Speeding, cutting across lanes to turn, not indicating and ignoring right-of-way rules aren't uncommon, so driving defensively is advised. Expats can drive with a foreign or international driver's licence for up to three months, after which they're required to apply for a Saudi licence.

Traffic cameras are increasingly being used to deter drivers from running red lights and speeding, and fines can be steep. Expats should check the government website frequently to see if they have any as it is not permitted to leave the country with unpaid fines.

There have been some positive changes in regard to the rights of women to drive in Saudi Arabia. Although women were previously not permitted to have driver's licences in the Kingdom and were therefore unable to drive, the government has implemented legislation to change this and, since mid-2018, women are allowed to drive in Saudi Arabia.

Public transport in Riyadh
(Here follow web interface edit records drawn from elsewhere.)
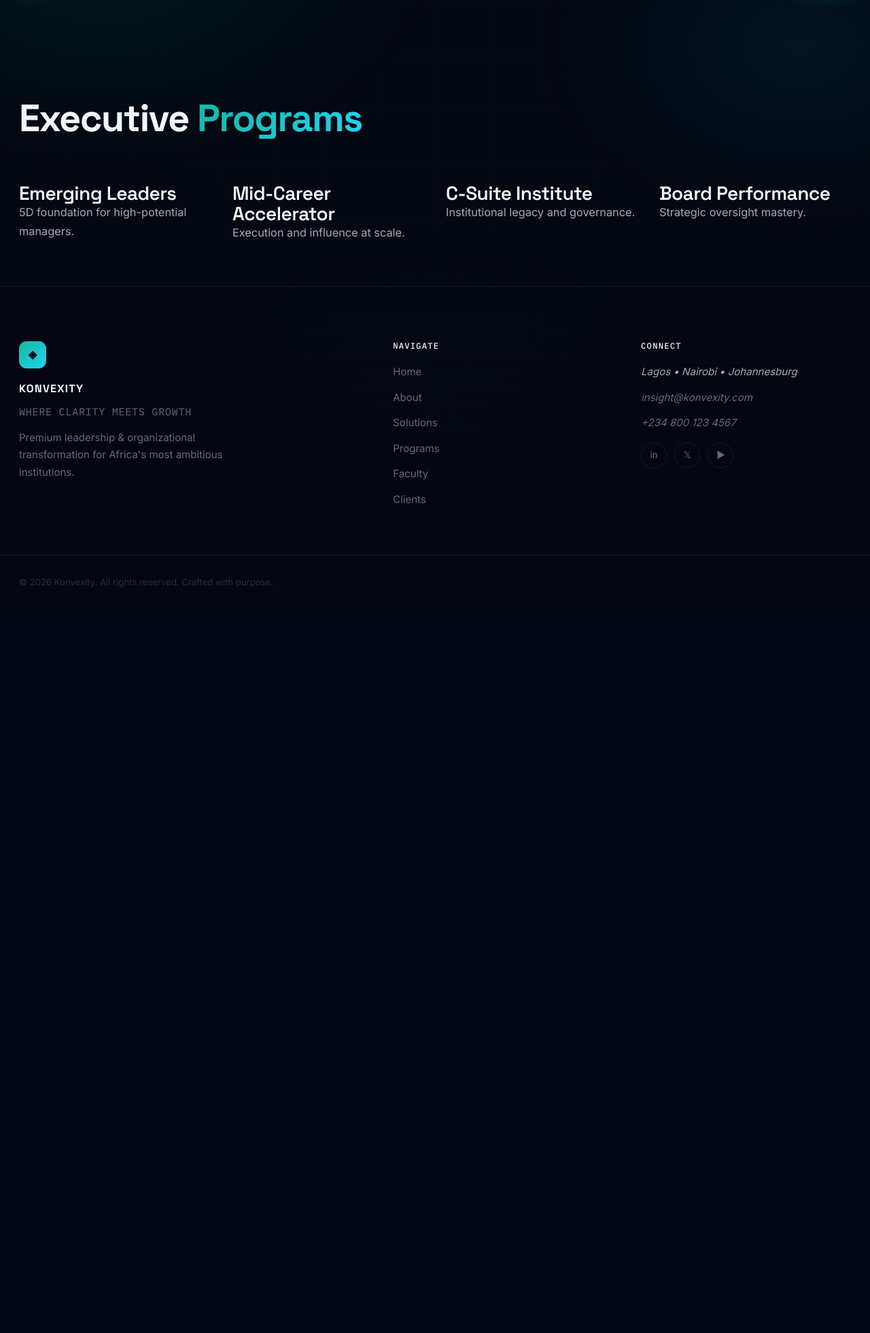
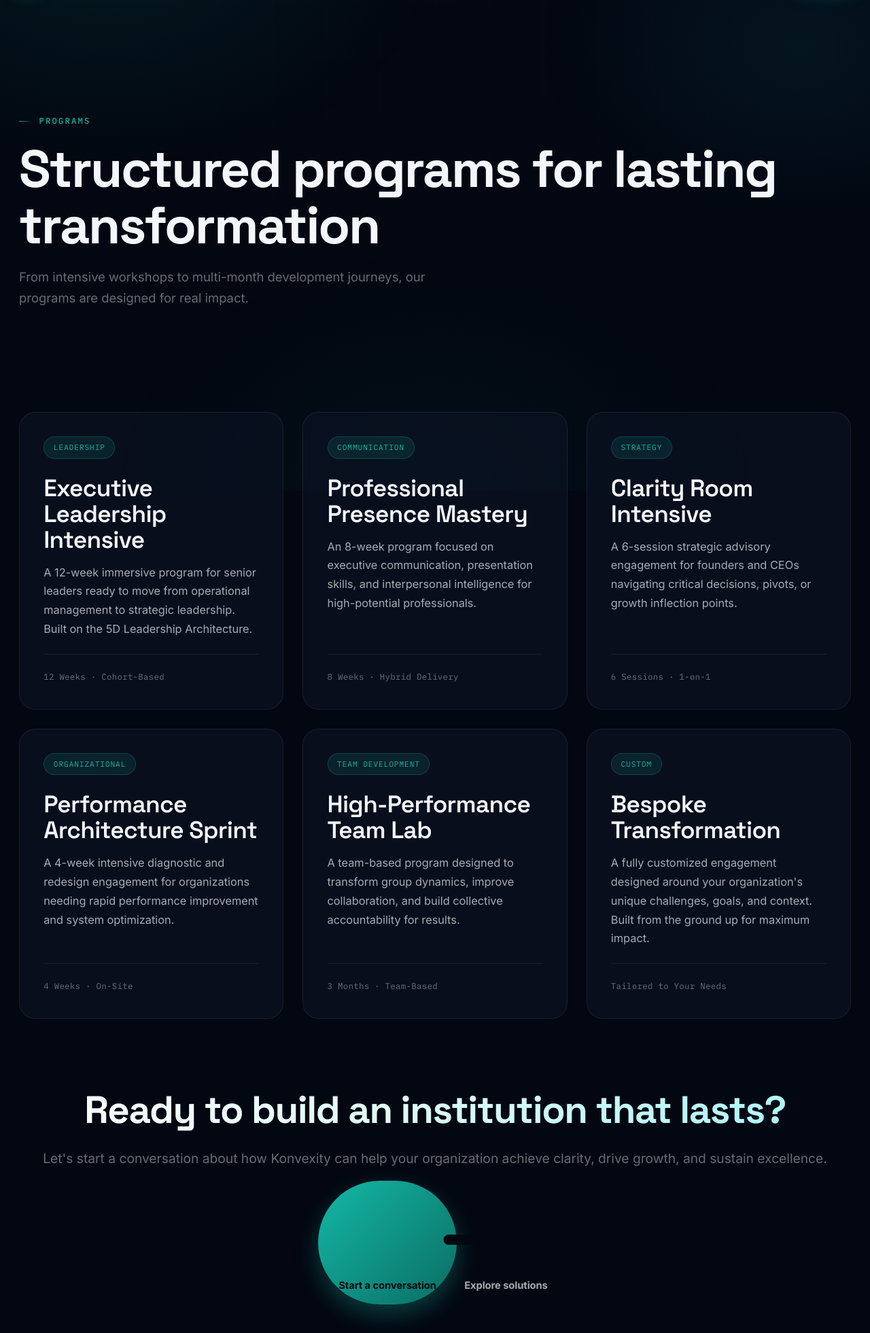
Before and after one commit to ABDULAFEEZ12/Konvexity, a Flask app: page /programs in a window 1280 px wide. Shown: the part 78-2039 px from the top of the page at 68% size. Before the commit the page ends 942 px from the top, so only its background shows below. Run offline with Flask 3, Linux system fonts and the light colour scheme.

Commit message:
Update programs.html

```diff
--- a/templates/public/programs.html
+++ b/templates/public/programs.html
@@ -1,19 +1,100 @@
-<!-- programs.html -->
+<!-- templates/public/programs.html -->
 {% extends "base.html" %}
-{% block title %}Programs — Konvexity{% endblock %}
-{% block extra_head %}
-<style>
-  .programs-grid { display:grid; grid-template-columns: repeat(auto-fit, minmax(280px,1fr)); gap:2rem; margin:4rem 0; }
-</style>
-{% endblock %}
+{% block title %}Programs | Konvexity{% endblock %}
 {% block content %}
-<div class="container" style="padding-top:9rem;">
-  <h1 style="font-size:3.5rem;">Executive <span class="accent-text">Programs</span></h1>
-  <div class="programs-grid">
-    <div class="glass-panel"><h3>Emerging Leaders</h3><p>5D foundation for high-potential managers.</p></div>
-    <div class="glass-panel"><h3>Mid-Career Accelerator</h3><p>Execution and influence at scale.</p></div>
-    <div class="glass-panel"><h3>C-Suite Institute</h3><p>Institutional legacy and governance.</p></div>
-    <div class="glass-panel"><h3>Board Performance</h3><p>Strategic oversight mastery.</p></div>
+
+<div class="page-header">
+  <div class="container">
+    <span class="section-label reveal">Programs</span>
+    <h1 class="reveal">Structured programs for lasting transformation</h1>
+    <p class="reveal">From intensive workshops to multi-month development journeys, our programs are designed for real impact.</p>
   </div>
 </div>
+
+<section class="section">
+  <div class="container">
+    <div class="grid grid-3">
+      <div class="program-card reveal">
+        <div class="program-card-header">
+          <span class="badge mb-8">Leadership</span>
+          <h3 class="heading-md">Executive Leadership Intensive</h3>
+        </div>
+        <div class="program-card-body">
+          <p class="text-secondary">A 12-week immersive program for senior leaders ready to move from operational management to strategic leadership. Built on the 5D Leadership Architecture.</p>
+        </div>
+        <div class="program-card-footer">
+          <span class="program-duration">12 Weeks &middot; Cohort-Based</span>
+        </div>
+      </div>
+
+      <div class="program-card reveal">
+        <div class="program-card-header">
+          <span class="badge mb-8">Communication</span>
+          <h3 class="heading-md">Professional Presence Mastery</h3>
+        </div>
+        <div class="program-card-body">
+          <p class="text-secondary">An 8-week program focused on executive communication, presentation skills, and interpersonal intelligence for high-potential professionals.</p>
+        </div>
+        <div class="program-card-footer">
+          <span class="program-duration">8 Weeks &middot; Hybrid Delivery</span>
+        </div>
+      </div>
+
+      <div class="program-card reveal">
+        <div class="program-card-header">
+          <span class="badge mb-8">Strategy</span>
+          <h3 class="heading-md">Clarity Room Intensive</h3>
+        </div>
+        <div class="program-card-body">
+          <p class="text-secondary">A 6-session strategic advisory engagement for founders and CEOs navigating critical decisions, pivots, or growth inflection points.</p>
+        </div>
+        <div class="program-card-footer">
+          <span class="program-duration">6 Sessions &middot; 1-on-1</span>
+        </div>
+      </div>
+
+      <div class="program-card reveal">
+        <div class="program-card-header">
+          <span class="badge mb-8">Organizational</span>
+          <h3 class="heading-md">Performance Architecture Sprint</h3>
+        </div>
+        <div class="program-card-body">
+          <p class="text-secondary">A 4-week intensive diagnostic and redesign engagement for organizations needing rapid performance improvement and system optimization.</p>
+        </div>
+        <div class="program-card-footer">
+          <span class="program-duration">4 Weeks &middot; On-Site</span>
+        </div>
+      </div>
+
+      <div class="program-card reveal">
+        <div class="program-card-header">
+          <span class="badge mb-8">Team Development</span>
+          <h3 class="heading-md">High-Performance Team Lab</h3>
+        </div>
+        <div class="program-card-body">
+          <p class="text-secondary">A team-based program designed to transform group dynamics, improve collaboration, and build collective accountability for results.</p>
+        </div>
+        <div class="program-card-footer">
+          <span class="program-duration">3 Months &middot; Team-Based</span>
+        </div>
+      </div>
+
+      <div class="program-card reveal">
+        <div class="program-card-header">
+          <span class="badge mb-8">Custom</span>
+          <h3 class="heading-md">Bespoke Transformation</h3>
+        </div>
+        <div class="program-card-body">
+          <p class="text-secondary">A fully customized engagement designed around your organization's unique challenges, goals, and context. Built from the ground up for maximum impact.</p>
+        </div>
+        <div class="program-card-footer">
+          <span class="program-duration">Tailored to Your Needs</span>
+        </div>
+      </div>
+    </div>
+  </div>
+</section>
+
+{% include 'components/cta_section.html' %}
+
 {% endblock %}
```
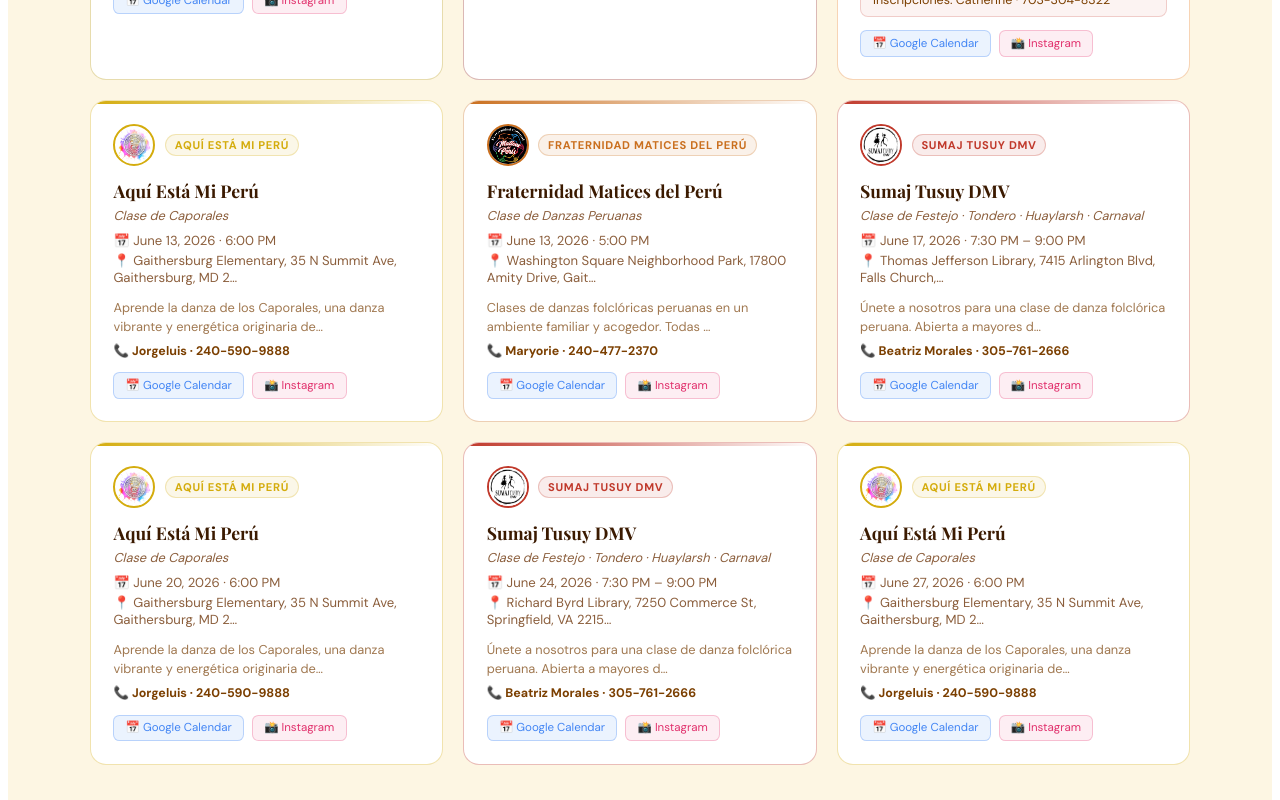
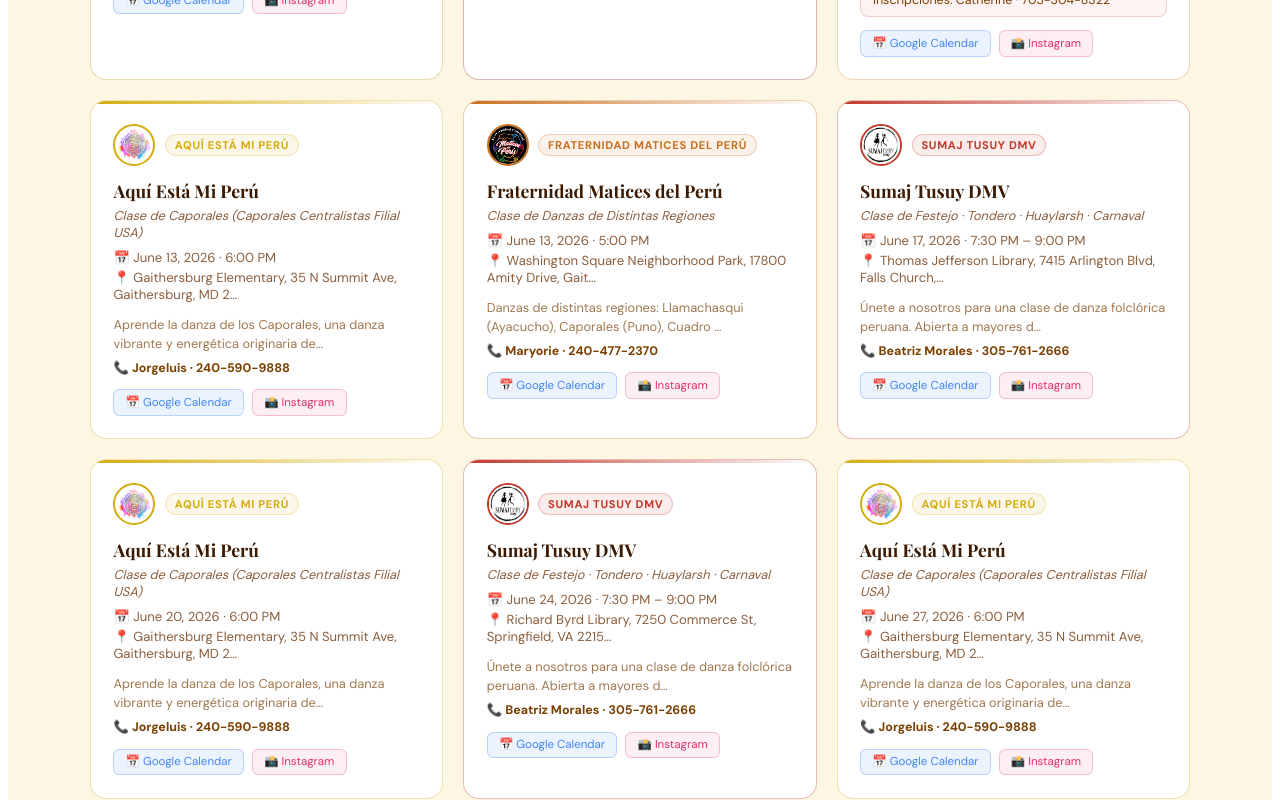
Before and after one commit to ritmosdelperudmv/Ritmos-del-peru, a React (Vite) app: page / in a window 1280 px wide. Shown: the part 1528-2328 px from the top of the page. Built offline with nearby package versions, Linux system fonts and the light colour scheme; a web font is replaced by a local one.

Commit message:
Update App.jsx

```diff
--- a/src/App.jsx
+++ b/src/App.jsx
@@ -66,13 +66,13 @@ const SAMPLE_EVENTS = [
   { id: 3,  title: "Clase de Festejo · Tondero · Huaylarsh · Carnaval — Sumaj Tusuy DMV", group: "Sumaj Tusuy DMV", date: "2026-06-24", time: "7:30 PM – 9:00 PM", location: "Richard Byrd Library, 7250 Commerce St, Springfield, VA 22150", description: "Contacto: Beatriz Morales · 305-761-2666", description: "Únete a nosotros para una clase de danza folclórica peruana. Abierta a mayores de 18 años. No se requiere experiencia previa. ¡Ven a aprender y celebrar nuestra cultura!", contact: "Beatriz Morales · 305-761-2666", host: "Sumaj Tusuy DMV", published: true },
   { id: 4,  title: "Clase de Marinera, Cajón y Danzas Peruanas — Sentimiento Peruano",          group: "Sentimiento Peruano",         date: "2026-06-05", time: "7pm Marinera Básico · 8pm Marinera Avanzado / Cajón · 9pm Danzas Folclóricas", location: "3700 S Four Mile Run, Arlington", description: "Requiere registro previo. Contacto: Catherine · 703-304-8322", description: "Clases de marinera, cajón y danzas folclóricas peruanas para todas las edades y niveles. Regístrate con anticipación para reservar tu lugar.", contact: "Catherine · 703-304-8322", host: "Sentimiento Peruano", published: true },
   { id: 5,  title: "Clase de Marinera, Cajón y Danzas Peruanas — Sentimiento Peruano",          group: "Sentimiento Peruano",         date: "2026-06-12", time: "7pm Marinera Básico · 8pm Marinera Avanzado / Cajón · 9pm Danzas Folclóricas", location: "3700 S Four Mile Run, Arlington", description: "Requiere registro previo. Contacto: Catherine · 703-304-8322", description: "Clases de marinera, cajón y danzas folclóricas peruanas para todas las edades y niveles. Regístrate con anticipación para reservar tu lugar.", contact: "Catherine · 703-304-8322", host: "Sentimiento Peruano", published: true },
-  { id: 6,  title: "Clase de Caporales — Aquí Está Mi Perú", group: "Aquí Está Mi Perú", date: "2026-06-13", time: "6:00 PM", location: "Gaithersburg Elementary, 35 N Summit Ave, Gaithersburg, MD 20877", description: "Fecha, hora y lugar por confirmar.", description: "Aprende la danza de los Caporales, una danza vibrante y energética originaria de Bolivia y muy popular en el Perú. Abierta a todas las edades y niveles.", contact: "Jorgeluis · 240-590-9888", host: "Aquí Está Mi Perú", published: true },
-  { id: 15, title: "Clase de Caporales — Aquí Está Mi Perú", group: "Aquí Está Mi Perú", date: "2026-06-20", time: "6:00 PM", location: "Gaithersburg Elementary, 35 N Summit Ave, Gaithersburg, MD 20877", description: "Fecha, hora y lugar por confirmar.", description: "Aprende la danza de los Caporales, una danza vibrante y energética originaria de Bolivia y muy popular en el Perú. Abierta a todas las edades y niveles.", contact: "Jorgeluis · 240-590-9888", host: "Aquí Está Mi Perú", published: true },
-  { id: 16, title: "Clase de Caporales — Aquí Está Mi Perú", group: "Aquí Está Mi Perú", date: "2026-06-27", time: "6:00 PM", location: "Gaithersburg Elementary, 35 N Summit Ave, Gaithersburg, MD 20877", description: "Fecha, hora y lugar por confirmar.", description: "Aprende la danza de los Caporales, una danza vibrante y energética originaria de Bolivia y muy popular en el Perú. Abierta a todas las edades y niveles.", contact: "Jorgeluis · 240-590-9888", host: "Aquí Está Mi Perú", published: true },
+  { id: 6,  title: "Clase de Caporales (Caporales Centralistas Filial USA) — Aquí Está Mi Perú", group: "Aquí Está Mi Perú", date: "2026-06-13", time: "6:00 PM", location: "Gaithersburg Elementary, 35 N Summit Ave, Gaithersburg, MD 20877", description: "Fecha, hora y lugar por confirmar.", description: "Aprende la danza de los Caporales, una danza vibrante y energética originaria de Bolivia y muy popular en el Perú. Abierta a todas las edades y niveles.", contact: "Jorgeluis · 240-590-9888", host: "Aquí Está Mi Perú", published: true },
+  { id: 15, title: "Clase de Caporales (Caporales Centralistas Filial USA) — Aquí Está Mi Perú", group: "Aquí Está Mi Perú", date: "2026-06-20", time: "6:00 PM", location: "Gaithersburg Elementary, 35 N Summit Ave, Gaithersburg, MD 20877", description: "Fecha, hora y lugar por confirmar.", description: "Aprende la danza de los Caporales, una danza vibrante y energética originaria de Bolivia y muy popular en el Perú. Abierta a todas las edades y niveles.", contact: "Jorgeluis · 240-590-9888", host: "Aquí Está Mi Perú", published: true },
+  { id: 16, title: "Clase de Caporales (Caporales Centralistas Filial USA) — Aquí Está Mi Perú", group: "Aquí Está Mi Perú", date: "2026-06-27", time: "6:00 PM", location: "Gaithersburg Elementary, 35 N Summit Ave, Gaithersburg, MD 20877", description: "Fecha, hora y lugar por confirmar.", description: "Aprende la danza de los Caporales, una danza vibrante y energética originaria de Bolivia y muy popular en el Perú. Abierta a todas las edades y niveles.", contact: "Jorgeluis · 240-590-9888", host: "Aquí Está Mi Perú", published: true },
   { id: 7,  title: "Clase de Festejo — Papalca",                      group: "Papalca",                     date: "2026-06-06", time: "10:00 AM", location: "Ubicación privada — regístrate para recibirla", description: "Requiere registro previo para recibir la dirección. Contacto: Victor · 240-839-8803", description: "Clase de Festejo, una de las danzas afroperuanas más alegres y representativas del Perú. Abierta a todas las edades y niveles. Cupos limitados — regístrate con anticipación.", contact: "Victor · 240-839-8803", host: "Papalca", published: true },
   { id: 8,  title: "Clase de Ritmos Afro Peruanos — Perú Folclore",                group: "Perú Folclore",               date: "2026-06-09", time: "7:00 PM", location: "14301 Climbing Rose Way, Centreville, VA 20121", description: "Contacto: Andrés Arevalo · 202-500-9328", description: "Descubre los Ritmos Afro Peruanos en esta clase especial que celebra la rica herencia africana en la música y danza del Perú. Abierta a todos los niveles.", contact: "Andrés Arevalo · 202-500-9328", host: "Perú Folclore", published: true },
-  { id: 9,  title: "Clase de Danzas Peruanas — Fraternidad Matices del Perú", group: "Fraternidad Matices del Perú", date: "2026-06-06", time: "5:00 PM", location: "Washington Square Neighborhood Park, 17800 Amity Drive, Gaithersburg, MD 20877", description: "Contacto: Maryorie · 240-477-2370 · lm.delao75@gmail.com", description: "Clases de danzas folclóricas peruanas en un ambiente familiar y acogedor. Todas las edades y niveles son bienvenidos. ¡Ven a ser parte de nuestra fraternidad!", contact: "Maryorie · 240-477-2370", host: "Fraternidad Matices del Perú", published: true },
-  { id: 13, title: "Clase de Danzas Peruanas — Fraternidad Matices del Perú", group: "Fraternidad Matices del Perú", date: "2026-06-13", time: "5:00 PM", location: "Washington Square Neighborhood Park, 17800 Amity Drive, Gaithersburg, MD 20877", description: "Contacto: Maryorie · 240-477-2370 · lm.delao75@gmail.com", description: "Clases de danzas folclóricas peruanas en un ambiente familiar y acogedor. Todas las edades y niveles son bienvenidos. ¡Ven a ser parte de nuestra fraternidad!", contact: "Maryorie · 240-477-2370", host: "Fraternidad Matices del Perú", published: true },
+  { id: 9,  title: "Clase de Danzas de Distintas Regiones — Fraternidad Matices del Perú", group: "Fraternidad Matices del Perú", date: "2026-06-06", time: "5:00 PM", location: "Washington Square Neighborhood Park, 17800 Amity Drive, Gaithersburg, MD 20877", description: "Contacto: Maryorie · 240-477-2370 · lm.delao75@gmail.com", description: "Danzas de distintas regiones: Llamachasqui (Ayacucho), Caporales (Puno), Cuadro Amazónico (Selva). Todas las edades y niveles bienvenidos.", contact: "Maryorie · 240-477-2370", host: "Fraternidad Matices del Perú", published: true },
+  { id: 13, title: "Clase de Danzas de Distintas Regiones — Fraternidad Matices del Perú", group: "Fraternidad Matices del Perú", date: "2026-06-13", time: "5:00 PM", location: "Washington Square Neighborhood Park, 17800 Amity Drive, Gaithersburg, MD 20877", description: "Contacto: Maryorie · 240-477-2370 · lm.delao75@gmail.com", description: "Danzas de distintas regiones: Llamachasqui (Ayacucho), Caporales (Puno), Cuadro Amazónico (Selva). Todas las edades y niveles bienvenidos.", contact: "Maryorie · 240-477-2370", host: "Fraternidad Matices del Perú", published: true },
   { id: 10, title: "Clase de Cajón Peruano — Percy Chinchilla",             group: "Percy Chinchilla",            date: "2026-06-06", time: "11:00 AM – 12:30 PM", location: "Calletana's Peruvian Chicken & Cuisine, 4300 Chantilly Shopping Center, Chantilly, VA 20151", description: "Contacto: Percy · 240-963-8503 · percychinchilla18@gmail.com", description: "Aprende a tocar el cajón peruano, instrumento icónico de la música afroperuana. Clase práctica para principiantes y entusiastas de la percusión. 🥁 Se recomienda traer tu cajón si tienes uno. 🔜 Próximamente: clase de danza afroperuana abierta a todas las edades.", contact: "Percy · 240-963-8503", host: "Percy Chinchilla", published: true },
   { id: 11, title: "🎶 ¡Coming Soon! — Chicha Morada",                group: "Chicha Morada",               date: "", time: "", location: "Inca Social, 1776 Wilson Blvd, Arlington, VA 22209", description: "¡Próximamente! Estamos preparando algo especial en Inca Social. Mantente pendiente.", contact: "chichamoradadc@gmail.com", contact: "chichamoradadc@gmail.com", host: "Chicha Morada", published: true },
   { id: 12, title: "Masterclass de Música de Cámara Andina — Kuyayky",                      group: "Kuyayky",                     date: "2026-06-06", time: "4:00 PM – 6:00 PM", location: "George Mason Regional Library, 7001 Little River Turnpike, Annandale, VA 22003", description: "Contacto: Jose Hurtado · (786) 228-6189", description: "Sumérgete en la música de cámara andina en esta masterclass única. Explora los sonidos, ritmos e instrumentos tradicionales de los Andes peruanos. 🎵 Se recomienda traer tu instrumento — no es obligatorio pero sí muy alentado.", contact: "Jose Hurtado · (786) 228-6189", host: "Kuyayky", published: true },
```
Historically, the bus network in Riyadh has been very limited. However, as part of the government's vision for 2030, it has been investing heavily in expanding public-transport systems in Riyadh. This means that more extensive bus routes are on the way.

While buses do exist in Riyadh they are rarely used by expats. It's quite difficult for new arrivals to get to grips with the bus system in Riyadh as there are no posted stops and routes are usually written in Arabic. Some expat compounds provide busses for short journeys to and from nearby shopping centres.

Taxis in Riyadh

Taxis are abundant in Riyadh and are a good option for expats who don't want to buy a car. They are reasonably priced and drivers will usually use the meter if the passenger doesn’t negotiate a fixed price.
The level of a taxi driver's English can vary from fairly decent to non-existent, so it's best to have the destination written down in Arabic before starting a journey.

Ride-hailing services such as Uber are operational in Riyadh and can be a useful tool in bridging language barriers.